(Problem statement)
Print each entry exactly, all the way through.

(Available data)
=== Section Start ===

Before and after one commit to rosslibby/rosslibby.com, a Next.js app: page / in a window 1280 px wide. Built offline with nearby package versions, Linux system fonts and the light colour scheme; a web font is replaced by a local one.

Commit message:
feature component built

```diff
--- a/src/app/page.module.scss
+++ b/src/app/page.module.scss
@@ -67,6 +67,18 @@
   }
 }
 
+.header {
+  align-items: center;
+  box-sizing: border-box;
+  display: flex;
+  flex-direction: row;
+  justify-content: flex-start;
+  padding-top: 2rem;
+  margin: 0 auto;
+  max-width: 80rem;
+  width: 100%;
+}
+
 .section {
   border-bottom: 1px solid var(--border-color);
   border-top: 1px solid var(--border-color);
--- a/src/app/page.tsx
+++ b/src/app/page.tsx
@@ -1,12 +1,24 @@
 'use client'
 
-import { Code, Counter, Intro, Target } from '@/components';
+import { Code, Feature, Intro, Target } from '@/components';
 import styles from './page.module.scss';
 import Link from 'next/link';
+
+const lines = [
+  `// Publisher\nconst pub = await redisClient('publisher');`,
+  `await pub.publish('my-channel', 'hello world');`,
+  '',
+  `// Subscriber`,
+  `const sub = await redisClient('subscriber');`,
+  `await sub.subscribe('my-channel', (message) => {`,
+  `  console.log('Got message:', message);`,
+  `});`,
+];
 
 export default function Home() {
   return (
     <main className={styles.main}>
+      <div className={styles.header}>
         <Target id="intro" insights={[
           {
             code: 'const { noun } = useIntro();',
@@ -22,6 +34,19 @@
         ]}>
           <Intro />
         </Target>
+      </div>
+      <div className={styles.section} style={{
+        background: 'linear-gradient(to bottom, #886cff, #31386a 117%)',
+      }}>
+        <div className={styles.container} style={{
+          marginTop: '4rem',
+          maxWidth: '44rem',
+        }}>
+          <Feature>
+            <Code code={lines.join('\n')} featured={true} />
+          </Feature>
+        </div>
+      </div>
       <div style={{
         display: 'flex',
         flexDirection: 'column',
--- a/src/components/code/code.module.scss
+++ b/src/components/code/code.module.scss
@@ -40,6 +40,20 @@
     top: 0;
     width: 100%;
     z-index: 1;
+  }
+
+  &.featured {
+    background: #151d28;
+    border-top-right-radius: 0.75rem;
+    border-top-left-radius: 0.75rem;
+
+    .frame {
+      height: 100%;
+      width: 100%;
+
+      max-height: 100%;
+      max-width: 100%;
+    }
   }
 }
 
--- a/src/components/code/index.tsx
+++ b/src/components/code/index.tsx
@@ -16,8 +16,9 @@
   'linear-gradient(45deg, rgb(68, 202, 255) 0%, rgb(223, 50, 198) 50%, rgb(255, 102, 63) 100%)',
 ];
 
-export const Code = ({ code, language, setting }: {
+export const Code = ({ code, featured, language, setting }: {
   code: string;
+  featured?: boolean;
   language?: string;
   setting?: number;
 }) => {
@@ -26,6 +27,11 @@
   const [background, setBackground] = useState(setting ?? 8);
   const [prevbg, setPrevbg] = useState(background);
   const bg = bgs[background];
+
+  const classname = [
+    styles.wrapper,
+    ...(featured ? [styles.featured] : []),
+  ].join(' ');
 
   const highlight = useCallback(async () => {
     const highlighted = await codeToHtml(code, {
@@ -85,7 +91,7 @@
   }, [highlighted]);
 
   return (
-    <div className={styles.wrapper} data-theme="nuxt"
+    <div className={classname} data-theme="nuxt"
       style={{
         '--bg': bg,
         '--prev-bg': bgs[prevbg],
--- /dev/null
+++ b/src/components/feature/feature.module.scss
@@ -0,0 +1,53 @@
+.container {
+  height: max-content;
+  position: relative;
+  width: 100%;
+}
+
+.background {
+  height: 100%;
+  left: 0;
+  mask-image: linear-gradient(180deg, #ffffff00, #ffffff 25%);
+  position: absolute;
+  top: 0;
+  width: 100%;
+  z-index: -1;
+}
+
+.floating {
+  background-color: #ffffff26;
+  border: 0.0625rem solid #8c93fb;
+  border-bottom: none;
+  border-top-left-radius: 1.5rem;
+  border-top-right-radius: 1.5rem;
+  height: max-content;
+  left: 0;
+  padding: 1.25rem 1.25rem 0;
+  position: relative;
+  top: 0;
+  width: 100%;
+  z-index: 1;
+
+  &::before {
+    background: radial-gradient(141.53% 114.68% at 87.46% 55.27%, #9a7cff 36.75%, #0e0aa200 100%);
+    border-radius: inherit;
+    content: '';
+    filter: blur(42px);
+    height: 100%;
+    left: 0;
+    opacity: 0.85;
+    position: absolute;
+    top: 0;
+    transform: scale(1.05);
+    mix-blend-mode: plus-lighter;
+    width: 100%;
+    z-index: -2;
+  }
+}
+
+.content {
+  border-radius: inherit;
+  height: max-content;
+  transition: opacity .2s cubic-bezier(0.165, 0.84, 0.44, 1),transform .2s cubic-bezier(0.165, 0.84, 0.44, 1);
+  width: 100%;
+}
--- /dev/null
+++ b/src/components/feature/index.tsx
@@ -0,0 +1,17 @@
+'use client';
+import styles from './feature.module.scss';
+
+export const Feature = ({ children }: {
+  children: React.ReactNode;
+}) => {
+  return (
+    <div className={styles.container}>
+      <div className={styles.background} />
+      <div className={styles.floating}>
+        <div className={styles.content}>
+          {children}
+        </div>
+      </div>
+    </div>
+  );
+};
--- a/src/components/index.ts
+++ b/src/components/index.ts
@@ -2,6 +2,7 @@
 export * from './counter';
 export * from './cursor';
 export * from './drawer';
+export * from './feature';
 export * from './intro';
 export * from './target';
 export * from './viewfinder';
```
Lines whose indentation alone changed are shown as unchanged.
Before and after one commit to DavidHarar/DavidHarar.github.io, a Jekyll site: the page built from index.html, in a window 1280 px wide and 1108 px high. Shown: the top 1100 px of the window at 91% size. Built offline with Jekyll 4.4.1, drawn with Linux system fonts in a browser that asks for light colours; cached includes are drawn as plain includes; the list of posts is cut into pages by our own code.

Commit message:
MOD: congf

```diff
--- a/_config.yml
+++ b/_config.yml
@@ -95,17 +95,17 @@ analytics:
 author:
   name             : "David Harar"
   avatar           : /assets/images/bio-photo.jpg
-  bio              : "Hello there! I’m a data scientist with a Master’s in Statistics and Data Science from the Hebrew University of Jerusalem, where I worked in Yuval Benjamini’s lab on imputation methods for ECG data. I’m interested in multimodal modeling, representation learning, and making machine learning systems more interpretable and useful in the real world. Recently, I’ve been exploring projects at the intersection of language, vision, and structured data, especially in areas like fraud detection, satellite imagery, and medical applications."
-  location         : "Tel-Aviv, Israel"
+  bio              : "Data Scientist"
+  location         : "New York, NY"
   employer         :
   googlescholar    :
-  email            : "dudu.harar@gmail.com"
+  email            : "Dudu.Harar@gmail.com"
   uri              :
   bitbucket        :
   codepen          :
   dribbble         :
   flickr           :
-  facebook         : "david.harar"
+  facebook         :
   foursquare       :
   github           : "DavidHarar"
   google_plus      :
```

=== Section End ===

(Solution)
Before and after one commit to rosslibby/rosslibby.com, a Next.js app: page / in a window 1280 px wide. Built offline with nearby package versions, Linux system fonts and the light colour scheme; a web font is replaced by a local one.

Commit message:
feature component built

```diff
--- a/src/app/page.module.scss
+++ b/src/app/page.module.scss
@@ -67,6 +67,18 @@
   }
 }
 
+.header {
+  align-items: center;
+  box-sizing: border-box;
+  display: flex;
+  flex-direction: row;
+  justify-content: flex-start;
+  padding-top: 2rem;
+  margin: 0 auto;
+  max-width: 80rem;
+  width: 100%;
+}
+
 .section {
   border-bottom: 1px solid var(--border-color);
   border-top: 1px solid var(--border-color);
--- a/src/app/page.tsx
+++ b/src/app/page.tsx
@@ -1,12 +1,24 @@
 'use client'
 
-import { Code, Counter, Intro, Target } from '@/components';
+import { Code, Feature, Intro, Target } from '@/components';
 import styles from './page.module.scss';
 import Link from 'next/link';
+
+const lines = [
+  `// Publisher\nconst pub = await redisClient('publisher');`,
+  `await pub.publish('my-channel', 'hello world');`,
+  '',
+  `// Subscriber`,
+  `const sub = await redisClient('subscriber');`,
+  `await sub.subscribe('my-channel', (message) => {`,
+  `  console.log('Got message:', message);`,
+  `});`,
+];
 
 export default function Home() {
   return (
     <main className={styles.main}>
+      <div className={styles.header}>
         <Target id="intro" insights={[
           {
             code: 'const { noun } = useIntro();',
@@ -22,6 +34,19 @@
         ]}>
           <Intro />
         </Target>
+      </div>
+      <div className={styles.section} style={{
+        background: 'linear-gradient(to bottom, #886cff, #31386a 117%)',
+      }}>
+        <div className={styles.container} style={{
+          marginTop: '4rem',
+          maxWidth: '44rem',
+        }}>
+          <Feature>
+            <Code code={lines.join('\n')} featured={true} />
+          </Feature>
+        </div>
+      </div>
       <div style={{
         display: 'flex',
         flexDirection: 'column',
--- a/src/components/code/code.module.scss
+++ b/src/components/code/code.module.scss
@@ -40,6 +40,20 @@
     top: 0;
     width: 100%;
     z-index: 1;
+  }
+
+  &.featured {
+    background: #151d28;
+    border-top-right-radius: 0.75rem;
+    border-top-left-radius: 0.75rem;
+
+    .frame {
+      height: 100%;
+      width: 100%;
+
+      max-height: 100%;
+      max-width: 100%;
+    }
   }
 }
 
--- a/src/components/code/index.tsx
+++ b/src/components/code/index.tsx
@@ -16,8 +16,9 @@
   'linear-gradient(45deg, rgb(68, 202, 255) 0%, rgb(223, 50, 198) 50%, rgb(255, 102, 63) 100%)',
 ];
 
-export const Code = ({ code, language, setting }: {
+export const Code = ({ code, featured, language, setting }: {
   code: string;
+  featured?: boolean;
   language?: string;
   setting?: number;
 }) => {
@@ -26,6 +27,11 @@
   const [background, setBackground] = useState(setting ?? 8);
   const [prevbg, setPrevbg] = useState(background);
   const bg = bgs[background];
+
+  const classname = [
+    styles.wrapper,
+    ...(featured ? [styles.featured] : []),
+  ].join(' ');
 
   const highlight = useCallback(async () => {
     const highlighted = await codeToHtml(code, {
@@ -85,7 +91,7 @@
   }, [highlighted]);
 
   return (
-    <div className={styles.wrapper} data-theme="nuxt"
+    <div className={classname} data-theme="nuxt"
       style={{
         '--bg': bg,
         '--prev-bg': bgs[prevbg],
--- /dev/null
+++ b/src/components/feature/feature.module.scss
@@ -0,0 +1,53 @@
+.container {
+  height: max-content;
+  position: relative;
+  width: 100%;
+}
+
+.background {
+  height: 100%;
+  left: 0;
+  mask-image: linear-gradient(180deg, #ffffff00, #ffffff 25%);
+  position: absolute;
+  top: 0;
+  width: 100%;
+  z-index: -1;
+}
+
+.floating {
+  background-color: #ffffff26;
+  border: 0.0625rem solid #8c93fb;
+  border-bottom: none;
+  border-top-left-radius: 1.5rem;
+  border-top-right-radius: 1.5rem;
+  height: max-content;
+  left: 0;
+  padding: 1.25rem 1.25rem 0;
+  position: relative;
+  top: 0;
+  width: 100%;
+  z-index: 1;
+
+  &::before {
+    background: radial-gradient(141.53% 114.68% at 87.46% 55.27%, #9a7cff 36.75%, #0e0aa200 100%);
+    border-radius: inherit;
+    content: '';
+    filter: blur(42px);
+    height: 100%;
+    left: 0;
+    opacity: 0.85;
+    position: absolute;
+    top: 0;
+    transform: scale(1.05);
+    mix-blend-mode: plus-lighter;
+    width: 100%;
+    z-index: -2;
+  }
+}
+
+.content {
+  border-radius: inherit;
+  height: max-content;
+  transition: opacity .2s cubic-bezier(0.165, 0.84, 0.44, 1),transform .2s cubic-bezier(0.165, 0.84, 0.44, 1);
+  width: 100%;
+}
--- /dev/null
+++ b/src/components/feature/index.tsx
@@ -0,0 +1,17 @@
+'use client';
+import styles from './feature.module.scss';
+
+export const Feature = ({ children }: {
+  children: React.ReactNode;
+}) => {
+  return (
+    <div className={styles.container}>
+      <div className={styles.background} />
+      <div className={styles.floating}>
+        <div className={styles.content}>
+          {children}
+        </div>
+      </div>
+    </div>
+  );
+};
--- a/src/components/index.ts
+++ b/src/components/index.ts
@@ -2,6 +2,7 @@
 export * from './counter';
 export * from './cursor';
 export * from './drawer';
+export * from './feature';
 export * from './intro';
 export * from './target';
 export * from './viewfinder';
```
Lines whose indentation alone changed are shown as unchanged.
Before and after one commit to DavidHarar/DavidHarar.github.io, a Jekyll site: the page built from index.html, in a window 1280 px wide and 1108 px high. Shown: the top 1100 px of the window at 91% size. Built offline with Jekyll 4.4.1, drawn with Linux system fonts in a browser that asks for light colours; cached includes are drawn as plain includes; the list of posts is cut into pages by our own code.

Commit message:
MOD: congf

```diff
--- a/_config.yml
+++ b/_config.yml
@@ -95,17 +95,17 @@ analytics:
 author:
   name             : "David Harar"
   avatar           : /assets/images/bio-photo.jpg
-  bio              : "Hello there! I’m a data scientist with a Master’s in Statistics and Data Science from the Hebrew University of Jerusalem, where I worked in Yuval Benjamini’s lab on imputation methods for ECG data. I’m interested in multimodal modeling, representation learning, and making machine learning systems more interpretable and useful in the real world. Recently, I’ve been exploring projects at the intersection of language, vision, and structured data, especially in areas like fraud detection, satellite imagery, and medical applications."
-  location         : "Tel-Aviv, Israel"
+  bio              : "Data Scientist"
+  location         : "New York, NY"
   employer         :
   googlescholar    :
-  email            : "dudu.harar@gmail.com"
+  email            : "Dudu.Harar@gmail.com"
   uri              :
   bitbucket        :
   codepen          :
   dribbble         :
   flickr           :
-  facebook         : "david.harar"
+  facebook         :
   foursquare       :
   github           : "DavidHarar"
   google_plus      :
```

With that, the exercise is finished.